» **What you have to do**: Retype every record below exactly as it is written.

**** Dataset entries ****

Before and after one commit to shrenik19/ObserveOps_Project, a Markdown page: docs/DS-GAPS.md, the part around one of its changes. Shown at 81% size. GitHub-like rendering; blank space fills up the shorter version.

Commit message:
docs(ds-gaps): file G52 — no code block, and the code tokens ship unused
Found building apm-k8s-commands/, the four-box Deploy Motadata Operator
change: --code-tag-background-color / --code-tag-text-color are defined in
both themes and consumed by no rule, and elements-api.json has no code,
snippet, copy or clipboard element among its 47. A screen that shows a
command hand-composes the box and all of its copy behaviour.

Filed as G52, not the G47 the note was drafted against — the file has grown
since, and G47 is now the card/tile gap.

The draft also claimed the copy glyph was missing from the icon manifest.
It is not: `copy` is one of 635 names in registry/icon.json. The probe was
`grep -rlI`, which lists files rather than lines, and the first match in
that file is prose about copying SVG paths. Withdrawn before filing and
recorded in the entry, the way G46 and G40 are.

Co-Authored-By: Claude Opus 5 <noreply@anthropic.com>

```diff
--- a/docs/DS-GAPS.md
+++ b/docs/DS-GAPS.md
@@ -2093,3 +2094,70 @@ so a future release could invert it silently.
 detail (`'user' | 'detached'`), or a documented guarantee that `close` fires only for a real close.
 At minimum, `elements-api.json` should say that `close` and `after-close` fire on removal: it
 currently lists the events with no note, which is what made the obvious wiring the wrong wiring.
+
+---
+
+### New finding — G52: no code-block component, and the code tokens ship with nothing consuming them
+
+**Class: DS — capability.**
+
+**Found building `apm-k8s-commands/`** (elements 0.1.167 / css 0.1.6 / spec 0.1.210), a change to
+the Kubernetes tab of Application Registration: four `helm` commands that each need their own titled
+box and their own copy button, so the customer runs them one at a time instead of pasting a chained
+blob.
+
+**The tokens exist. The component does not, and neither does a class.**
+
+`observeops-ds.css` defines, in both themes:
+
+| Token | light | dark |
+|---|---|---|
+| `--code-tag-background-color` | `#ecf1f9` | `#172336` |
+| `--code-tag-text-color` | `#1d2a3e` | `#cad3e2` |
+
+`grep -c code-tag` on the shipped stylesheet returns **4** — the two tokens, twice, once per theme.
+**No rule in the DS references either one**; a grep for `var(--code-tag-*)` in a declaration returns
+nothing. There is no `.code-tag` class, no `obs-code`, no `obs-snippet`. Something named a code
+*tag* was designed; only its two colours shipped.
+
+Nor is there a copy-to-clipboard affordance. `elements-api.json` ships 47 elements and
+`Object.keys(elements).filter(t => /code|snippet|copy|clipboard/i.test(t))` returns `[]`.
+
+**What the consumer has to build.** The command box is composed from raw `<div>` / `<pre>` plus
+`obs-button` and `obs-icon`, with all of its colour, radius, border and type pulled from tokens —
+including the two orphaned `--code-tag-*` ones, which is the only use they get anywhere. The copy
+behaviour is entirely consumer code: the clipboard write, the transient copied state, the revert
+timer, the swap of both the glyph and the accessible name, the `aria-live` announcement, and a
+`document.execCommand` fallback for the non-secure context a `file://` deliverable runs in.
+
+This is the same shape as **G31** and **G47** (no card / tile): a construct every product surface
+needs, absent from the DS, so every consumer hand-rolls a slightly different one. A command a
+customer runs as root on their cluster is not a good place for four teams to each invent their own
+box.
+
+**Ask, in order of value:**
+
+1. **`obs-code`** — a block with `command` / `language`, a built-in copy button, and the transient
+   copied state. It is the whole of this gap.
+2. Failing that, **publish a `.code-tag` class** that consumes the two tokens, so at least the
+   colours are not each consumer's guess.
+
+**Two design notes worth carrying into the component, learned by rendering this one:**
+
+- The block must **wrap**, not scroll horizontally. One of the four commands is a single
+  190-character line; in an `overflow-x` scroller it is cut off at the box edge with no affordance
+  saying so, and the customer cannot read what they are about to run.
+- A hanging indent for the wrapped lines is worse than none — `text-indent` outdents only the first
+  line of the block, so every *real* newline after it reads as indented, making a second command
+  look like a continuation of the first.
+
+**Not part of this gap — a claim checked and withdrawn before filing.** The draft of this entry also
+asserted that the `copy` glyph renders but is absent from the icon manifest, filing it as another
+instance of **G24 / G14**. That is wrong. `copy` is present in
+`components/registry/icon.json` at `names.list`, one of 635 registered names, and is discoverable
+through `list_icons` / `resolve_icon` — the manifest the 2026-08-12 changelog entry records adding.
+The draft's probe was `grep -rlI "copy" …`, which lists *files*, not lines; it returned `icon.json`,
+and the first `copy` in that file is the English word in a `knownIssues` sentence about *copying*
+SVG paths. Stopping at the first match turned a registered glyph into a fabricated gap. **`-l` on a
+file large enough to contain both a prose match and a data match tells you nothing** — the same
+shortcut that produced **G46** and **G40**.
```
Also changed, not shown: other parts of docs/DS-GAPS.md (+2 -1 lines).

****

» **Result for this task**:
Before and after one commit to shrenik19/ObserveOps_Project, a Markdown page: docs/DS-GAPS.md, the part around one of its changes. Shown at 81% size. GitHub-like rendering; blank space fills up the shorter version.

Commit message:
docs(ds-gaps): file G52 — no code block, and the code tokens ship unused
Found building apm-k8s-commands/, the four-box Deploy Motadata Operator
change: --code-tag-background-color / --code-tag-text-color are defined in
both themes and consumed by no rule, and elements-api.json has no code,
snippet, copy or clipboard element among its 47. A screen that shows a
command hand-composes the box and all of its copy behaviour.

Filed as G52, not the G47 the note was drafted against — the file has grown
since, and G47 is now the card/tile gap.

The draft also claimed the copy glyph was missing from the icon manifest.
It is not: `copy` is one of 635 names in registry/icon.json. The probe was
`grep -rlI`, which lists files rather than lines, and the first match in
that file is prose about copying SVG paths. Withdrawn before filing and
recorded in the entry, the way G46 and G40 are.

Co-Authored-By: Claude Opus 5 <noreply@anthropic.com>

```diff
--- a/docs/DS-GAPS.md
+++ b/docs/DS-GAPS.md
@@ -2093,3 +2094,70 @@ so a future release could invert it silently.
 detail (`'user' | 'detached'`), or a documented guarantee that `close` fires only for a real close.
 At minimum, `elements-api.json` should say that `close` and `after-close` fire on removal: it
 currently lists the events with no note, which is what made the obvious wiring the wrong wiring.
+
+---
+
+### New finding — G52: no code-block component, and the code tokens ship with nothing consuming them
+
+**Class: DS — capability.**
+
+**Found building `apm-k8s-commands/`** (elements 0.1.167 / css 0.1.6 / spec 0.1.210), a change to
+the Kubernetes tab of Application Registration: four `helm` commands that each need their own titled
+box and their own copy button, so the customer runs them one at a time instead of pasting a chained
+blob.
+
+**The tokens exist. The component does not, and neither does a class.**
+
+`observeops-ds.css` defines, in both themes:
+
+| Token | light | dark |
+|---|---|---|
+| `--code-tag-background-color` | `#ecf1f9` | `#172336` |
+| `--code-tag-text-color` | `#1d2a3e` | `#cad3e2` |
+
+`grep -c code-tag` on the shipped stylesheet returns **4** — the two tokens, twice, once per theme.
+**No rule in the DS references either one**; a grep for `var(--code-tag-*)` in a declaration returns
+nothing. There is no `.code-tag` class, no `obs-code`, no `obs-snippet`. Something named a code
+*tag* was designed; only its two colours shipped.
+
+Nor is there a copy-to-clipboard affordance. `elements-api.json` ships 47 elements and
+`Object.keys(elements).filter(t => /code|snippet|copy|clipboard/i.test(t))` returns `[]`.
+
+**What the consumer has to build.** The command box is composed from raw `<div>` / `<pre>` plus
+`obs-button` and `obs-icon`, with all of its colour, radius, border and type pulled from tokens —
+including the two orphaned `--code-tag-*` ones, which is the only use they get anywhere. The copy
+behaviour is entirely consumer code: the clipboard write, the transient copied state, the revert
+timer, the swap of both the glyph and the accessible name, the `aria-live` announcement, and a
+`document.execCommand` fallback for the non-secure context a `file://` deliverable runs in.
+
+This is the same shape as **G31** and **G47** (no card / tile): a construct every product surface
+needs, absent from the DS, so every consumer hand-rolls a slightly different one. A command a
+customer runs as root on their cluster is not a good place for four teams to each invent their own
+box.
+
+**Ask, in order of value:**
+
+1. **`obs-code`** — a block with `command` / `language`, a built-in copy button, and the transient
+   copied state. It is the whole of this gap.
+2. Failing that, **publish a `.code-tag` class** that consumes the two tokens, so at least the
+   colours are not each consumer's guess.
+
+**Two design notes worth carrying into the component, learned by rendering this one:**
+
+- The block must **wrap**, not scroll horizontally. One of the four commands is a single
+  190-character line; in an `overflow-x` scroller it is cut off at the box edge with no affordance
+  saying so, and the customer cannot read what they are about to run.
+- A hanging indent for the wrapped lines is worse than none — `text-indent` outdents only the first
+  line of the block, so every *real* newline after it reads as indented, making a second command
+  look like a continuation of the first.
+
+**Not part of this gap — a claim checked and withdrawn before filing.** The draft of this entry also
+asserted that the `copy` glyph renders but is absent from the icon manifest, filing it as another
+instance of **G24 / G14**. That is wrong. `copy` is present in
+`components/registry/icon.json` at `names.list`, one of 635 registered names, and is discoverable
+through `list_icons` / `resolve_icon` — the manifest the 2026-08-12 changelog entry records adding.
+The draft's probe was `grep -rlI "copy" …`, which lists *files*, not lines; it returned `icon.json`,
+and the first `copy` in that file is the English word in a `knownIssues` sentence about *copying*
+SVG paths. Stopping at the first match turned a registered glyph into a fabricated gap. **`-l` on a
+file large enough to contain both a prose match and a data match tells you nothing** — the same
+shortcut that produced **G46** and **G40**.
```
Also changed, not shown: other parts of docs/DS-GAPS.md (+2 -1 lines).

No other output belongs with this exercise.